Man who shot Manchester police officers to spend 5 years in state prison psych unitBy JASON SCHREIBER
Union Leader Correspondent
February 08. 2018 12:40PM
BRENTWOOD — A robbery suspect who shot two Manchester police officers in 2016 will spend at least five years in the state prison’s secure psychiatric unit after pleading not guilty by reason of insanity to attempted murder charges.
In a courtroom filled with about 50 Manchester officers, Rockingham County Superior Court Judge Andrew Schulman sentenced 34-year-old Ian MacPherson for the shootings that injured officers Ryan Hardy and Matthew O’Connor on May 13, 2016.
While the former Queen City man admitted in court to shooting the officers, he will not be held criminally responsible because of his mental illness, including a diagnosis of schizophrenia.
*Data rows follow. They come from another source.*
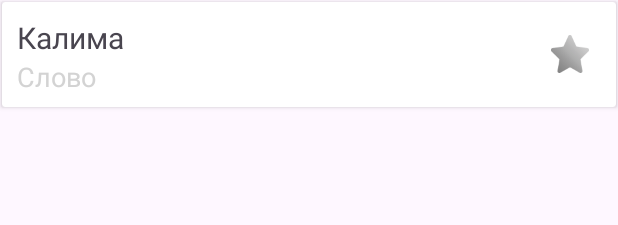
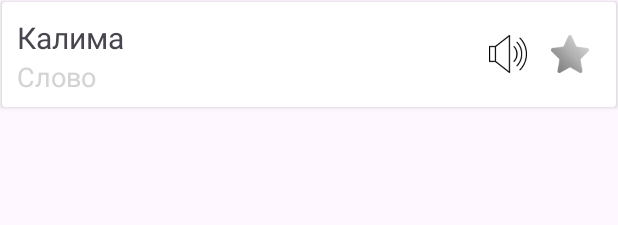
Before and after one commit to zafardeveloper/Dictionary, an Android app: the layout list_item_layout.xml on its own in the app's theme, with its tools: preview values and no code run, on a phone screen of 412 x 824 dp. Shown: the top 225 px of the screen. Run offline under Robolectric (Android 15) with nearby library versions, the phone set to English and light mode, and no system bars.

Commit message:
resized icons

```diff
--- a/app/src/main/res/layout/list_item_layout.xml
+++ b/app/src/main/res/layout/list_item_layout.xml
@@ -40,6 +40,14 @@
 
 
         <ImageView
+            android:id="@+id/imageViewPlay"
+            android:layout_width="25dp"
+            android:layout_height="25dp"
+            android:layout_gravity="center_vertical"
+            android:layout_marginHorizontal="8dp"
+            android:src="@drawable/ic_sound"/>
+
+        <ImageView
             android:id="@+id/btnFavorite"
             android:layout_width="25dp"
             android:layout_height="25dp"
```
Also changed, not shown: app/src/main/res/drawable/ic_favourite.png, app/src/main/res/drawable/ic_home.png, app/src/main/res/drawable/ic_setting.png, app/src/main/res/drawable/ic_sound.png (added).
Schulman spoke while accepting the plea deal about MacPherson’s “severe delusional and psychotic behavior.”
“It’s a very sad case,” he said.
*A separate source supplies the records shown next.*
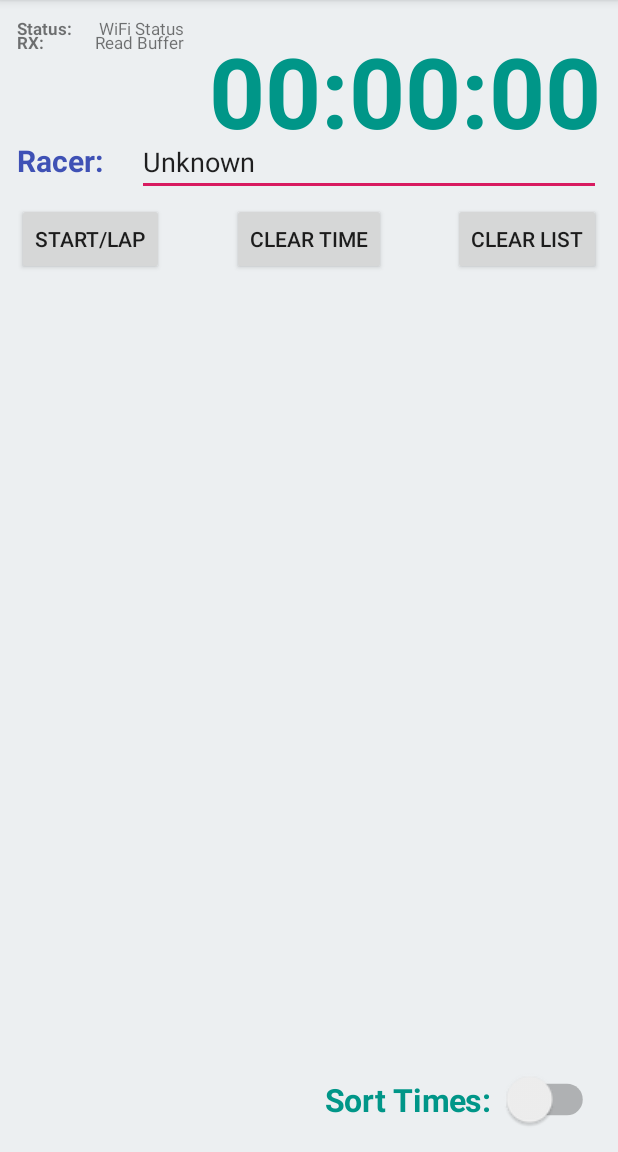
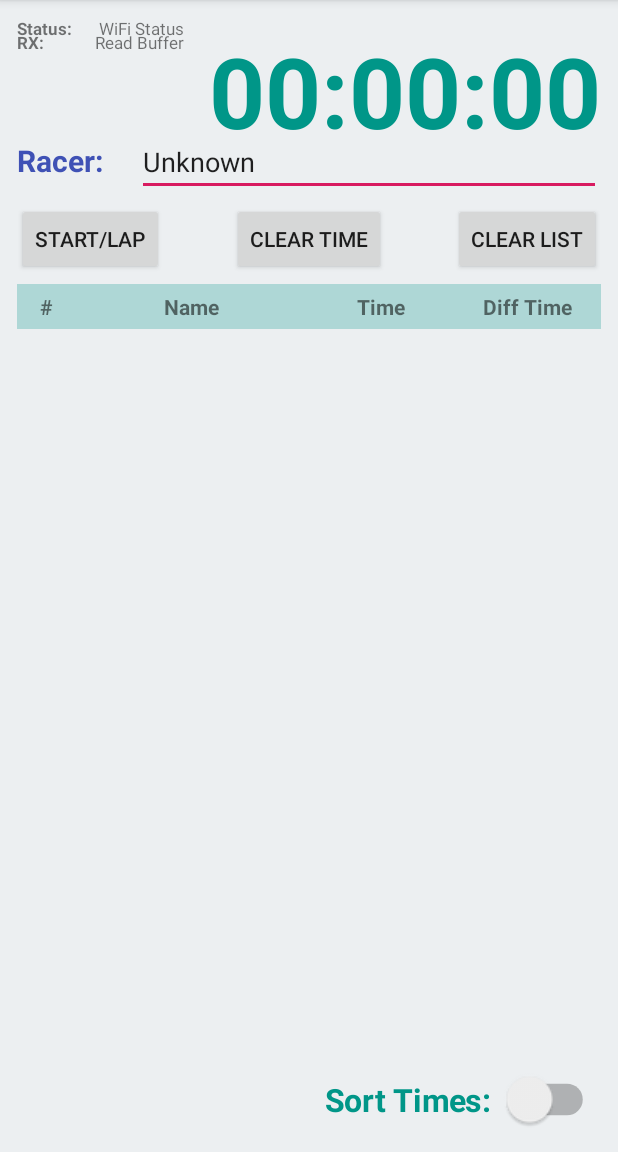
Before and after one commit to AxxAxx/AxRACE_Lap_Timer, an Android app: the screen it shows after launch (MainActivity), on a phone screen of 412 x 824 dp, the part 84-1236 px from its top. Run offline under Robolectric (Android 15) with nearby library versions, the phone set to English and light mode, and no system bars.

Commit message:
added a nicer listview with columns

```diff
--- a/AxRACE_Lap_Timer_APP/app/src/main/res/layout/activity_main.xml
+++ b/AxRACE_Lap_Timer_APP/app/src/main/res/layout/activity_main.xml
@@ -57,23 +57,82 @@
         android:text="Clear list" />
 
 
-    <ListView
-        android:id="@+id/listview1"
+
+
+
+    <LinearLayout xmlns:android="http://schemas.android.com/apk/res/android"
+        android:id="@+id/header"
         android:layout_width="match_parent"
         android:layout_height="match_parent"
         android:layout_below="@+id/button3"
         android:layout_centerHorizontal="true"
         android:layout_marginTop="6dp"
+        android:weightSum="100">
 
-        />
+
+        <TextView
+            android:id="@+id/textView1"
+            android:layout_width="0dp"
+            android:layout_height="30dp"
+            android:layout_weight="10"
+            android:background="#43009688"
+            android:gravity="center|left"
+            android:text="#"
+            android:textAlignment="center"
+            android:textStyle="bold" />
+
+        <TextView
+            android:id="@+id/textView2"
+            android:layout_width="0dp"
+            android:layout_height="30dp"
+            android:layout_weight="40"
+            android:background="#43009688"
+            android:gravity="center|left"
+            android:text="Name"
+            android:textAlignment="center"
+            android:textStyle="bold"/>
+
+        <TextView
+            android:id="@+id/textView3"
+            android:layout_width="0dp"
+            android:layout_height="30dp"
+            android:layout_weight="25"
+            android:background="#43009688"
+            android:gravity="center|left"
+            android:text="Time"
+            android:textAlignment="center"
+            android:textStyle="bold"/>
+
+        <TextView
+            android:id="@+id/textView4"
+            android:layout_width="0dp"
+            android:layout_height="30dp"
+            android:layout_weight="25"
+            android:background="#43009688"
+            android:gravity="center|left"
+            android:text="Diff Time"
+            android:textAlignment="center"
+            android:textStyle="bold"/>
+
+    </LinearLayout>
+
+    <ListView
+        android:id="@+id/listView"
+        android:layout_width="match_parent"
+        android:layout_height="match_parent"
+        android:layout_alignTop="@+id/header"
+        android:layout_alignParentStart="true"
+        android:layout_alignParentLeft="true"
+        android:layout_marginTop="30dp" />
+
 
     <Switch
         android:id="@+id/switch1"
         android:layout_width="wrap_content"
         android:layout_height="wrap_content"
-        android:layout_alignEnd="@+id/listview1"
-        android:layout_alignRight="@+id/listview1"
-        android:layout_alignBottom="@+id/listview1"
+        android:layout_alignEnd="@+id/header"
+        android:layout_alignRight="@+id/header"
+        android:layout_alignBottom="@+id/header"
         android:layout_marginStart="16dp"
         android:layout_marginLeft="16dp"
         android:layout_marginTop="16dp"
```
Also changed, not shown: AxRACE_Lap_Timer_APP/app/src/main/java/com/AxRACE_Lap_Timer/MainActivity.java (+16 -52 lines), AxRACE_Lap_Timer_APP/app/src/main/java/com/AxRACE_Lap_Timer/PersonListAdapter.java (added, +73 -0 lines), AxRACE_Lap_Timer_APP/app/src/main/java/com/AxRACE_Lap_Timer/Rider.java (added, +71 -0 lines), AxRACE_Lap_Timer_APP/app/src/main/res/layout/adapter_view_layout.xml (added, +45 -0 lines).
Hardy and O’Connor appeared in court but didn’t speak as Senior Assistant Attorney General Jeff Strelzin recounted the events leading up to the shootings.
MacPherson, who despite his mental health history legally purchased the gun, was identified as a suspect in an armed robbery of a Manchester convenience store on May 12, 2016. Hardy spotted him on a city street the next day and called out to him to try to question him.
Strelzin said MacPherson pulled out a semi-automatic handgun, raised it to Hardy’s face and fired.
Hardy was shot in the face and shoulder but managed to radio to dispatch that shots had been fired and provided a description of MacPherson’s direction.
Other officers eventually found him walking and yelled for him to put his hands up.
“I’m the one you’re looking for,” he told them before firing and striking O’Connor in the leg during a gun battle.
Following his arrest, authorities learned more about his history of mental illness.
Schulman spoke about a note MacPherson had left at a bar days before the shootings with “rambling and strange references” and talk about conspiracies and fictional crime families.
Schulman also recalled a 700-page document found in MacPherson’s residence with the same conspiracy themes, appearing to support the idea that MacPherson suffered from “paranoid delusions.”
MacPherson could have faced life in prison if convicted of the attempted murder charges, but under the plea deal he was sentenced to the secure psychiatric unit at the state prison for the next five years.
It’s possible he could remain in the unit beyond the five years, depending on his condition.
“This is the outcome that’s dictated by the law and the facts. Unfortunately, this is a defendant who had a longstanding mental health issue and it went extremely bad over the course of a couple of nights and two police officers almost lost their lives, so this is the best resolution that we can hope for. Obviously, the hope is that this defendant gets the help he needs and doesn’t hurt anyone else in the future,” Strelzin said after the hearing.
Manchester Police Chief Nick Willard praised the actions of the injured officers and others who assisted, calling them “courageous and heroic.”
“Officer Hardy was out there protecting the citizens of Manchester knowing he’s probably confronting an armed individual. He got shot in the face. He got shot in the shoulder, yet undaunted and courageously he puts out information over the radio for other officers to know who he encountered,” he said.
Willard said other officers continued to search for MacPherson knowing they could be shot at as well.
“Sure enough, officer O’Connor was then shot in the leg in that brief gun battle,” the chief said.